Of course, in the light of her (monumentally) famous husband’s death a month ago, the quotes and thoughts that Iman posted over the past year or so no longer surprise me: she knew, even though the world did not, that her husband of more than two decades was dying of cancer.

Looking back, the posts now have an added poignancy that I don’t think the passage of time will take away. In the week before her husband’s death, for example, she shared quotes like, “Life isn’t about avoiding the bruises. It’s about collecting the scars to prove we showed up for it”, and a thought from the poet Rumi: “Do not worry that your life is turning upside down. How do you know that the side you are used to is better than the one to come?”

But during the past year, in between sharing incredibly beautiful fashion photographs and promotional material for her husband’s Blackstar album, there were also thoughts that made me chuckle, such as “Sometimes you have to burn a few bridges to keep the crazies from following you”.

Overwhelmingly, however, there were messages of hope, of faith, of gratitude, and of determination to overcome. And the majority of the thoughts she shared she tagged with a single word: Rise.

Iman & DB

Iman and the inimitable Mr Jones in 2003, from a Tommy Hilfiger campaign styled by Edward Enninful.

It’s a powerful concept.

Rise, every day. Rise, above adversity. Rise, to the challenge — whatever it is.


And, just as her husband appears to have made very conscious decisions about his approach to death, Iman seems to be approaching the transition to life after his passing with the same hope, faith, gratitude and determination to overcome that she has displayed over the past year.  Today, she posted a quote from Rune Lazuli: “Each tear is a poet, a healer, a teacher.”

Despite her grief, which must be as raw as it is real, there is true graciousness in the way Iman has responded to her husband’s passing.

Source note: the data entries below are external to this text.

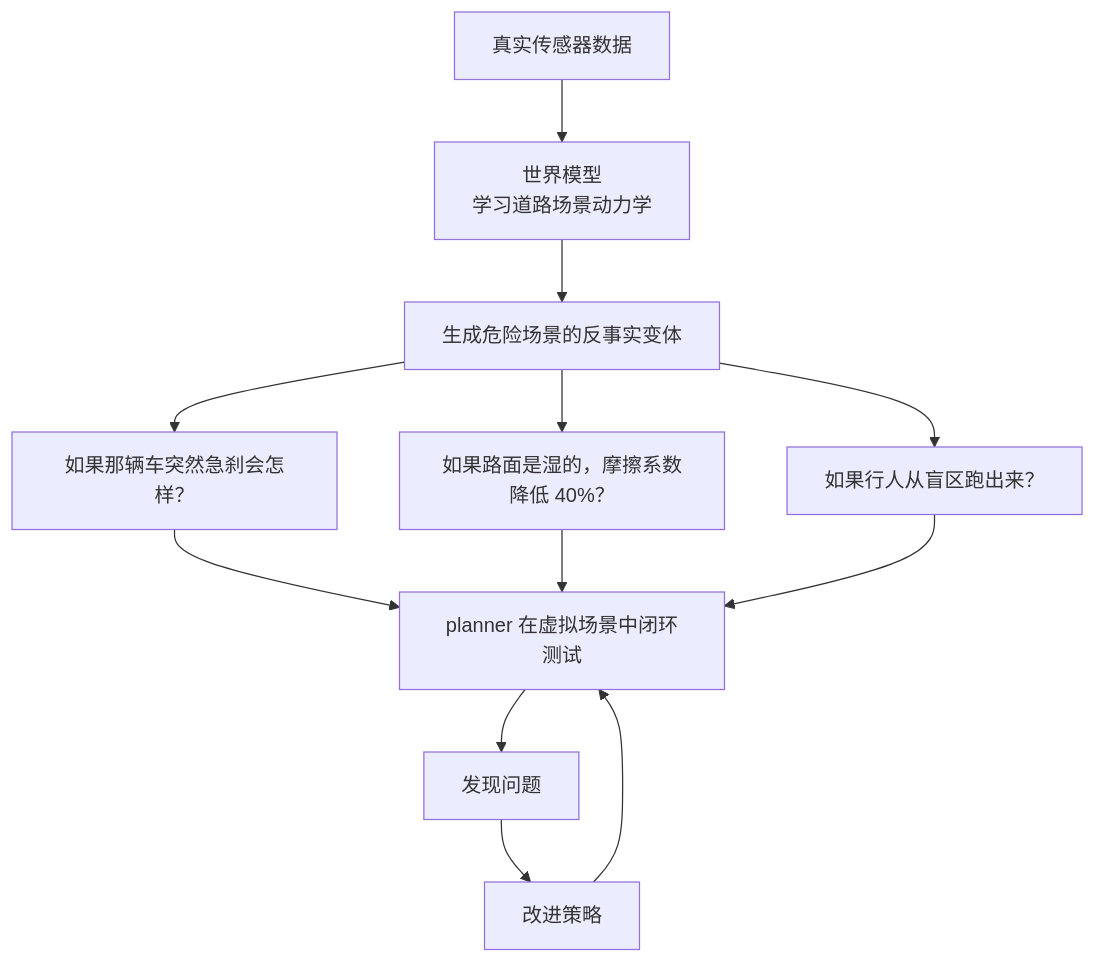
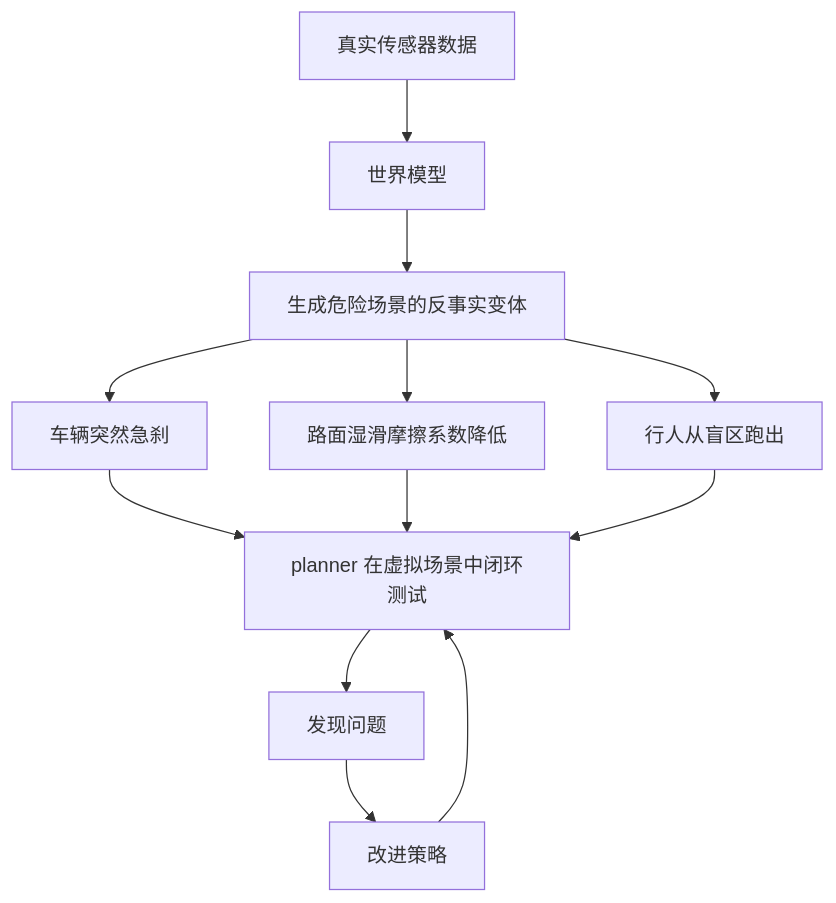
The second of 3 diagrams in docs/zh/lectures/lecture-01-internal-simulation/03-why-now.md (zhimin-z/learn-world-model), drawn with Mermaid before and after one commit. The commit also changed other lines of this file and 9 other files, not shown here.

````diff
--- a/docs/zh/lectures/lecture-01-internal-simulation/03-why-now.md
+++ b/docs/zh/lectures/lecture-01-internal-simulation/03-why-now.md
@@ -75,12 +75,12 @@
 ```mermaid
 flowchart TD
-    A[真实传感器数据] --> B[世界模型\n学习道路场景动力学]
+    A[真实传感器数据] --> B[世界模型]
     B --> C[生成危险场景的反事实变体]
-    C --> D["如果那辆车突然急刹会怎样？"]
-    C --> E["如果路面是湿的，摩擦系数降低 40%？"]
-    C --> F["如果行人从盲区跑出来？"]
+    C --> D[车辆突然急刹]
+    C --> E[路面湿滑摩擦系数降低]
+    C --> F[行人从盲区跑出]
     D & E & F --> G[planner 在虚拟场景中闭环测试]
     G --> H1[发现问题]
     H1 --> H2[改进策略]
     H2 --> G
 ```
````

There is also humility, intelligence, and — like her husband — a considerable amount of style.

There is, I suspect, a lot I could still learn from Iman Abdulmajid — not least of which is to rise.



Who’s Afraid of the Wizard of Oz?

Miss Malaprop came home from preschool the other day and informed me that one of her little mates had brought in a DVD of The Wizard of Oz. Now, given that both my children are in equal parts blessed and afflicted by active imaginations, The Wizard of Oz is one movie we’ve, shall we say, kept in reserve for the time being.

Not because we’re cruel, unfeeling parents — no, no, no.

We simply value uninterrupted sleep. Possibly to the point of obsession.

“Did you watch it?” I inquired, as casually as I could, trying not to hold my breath or to further elevate my already rapidly rising blood pressure.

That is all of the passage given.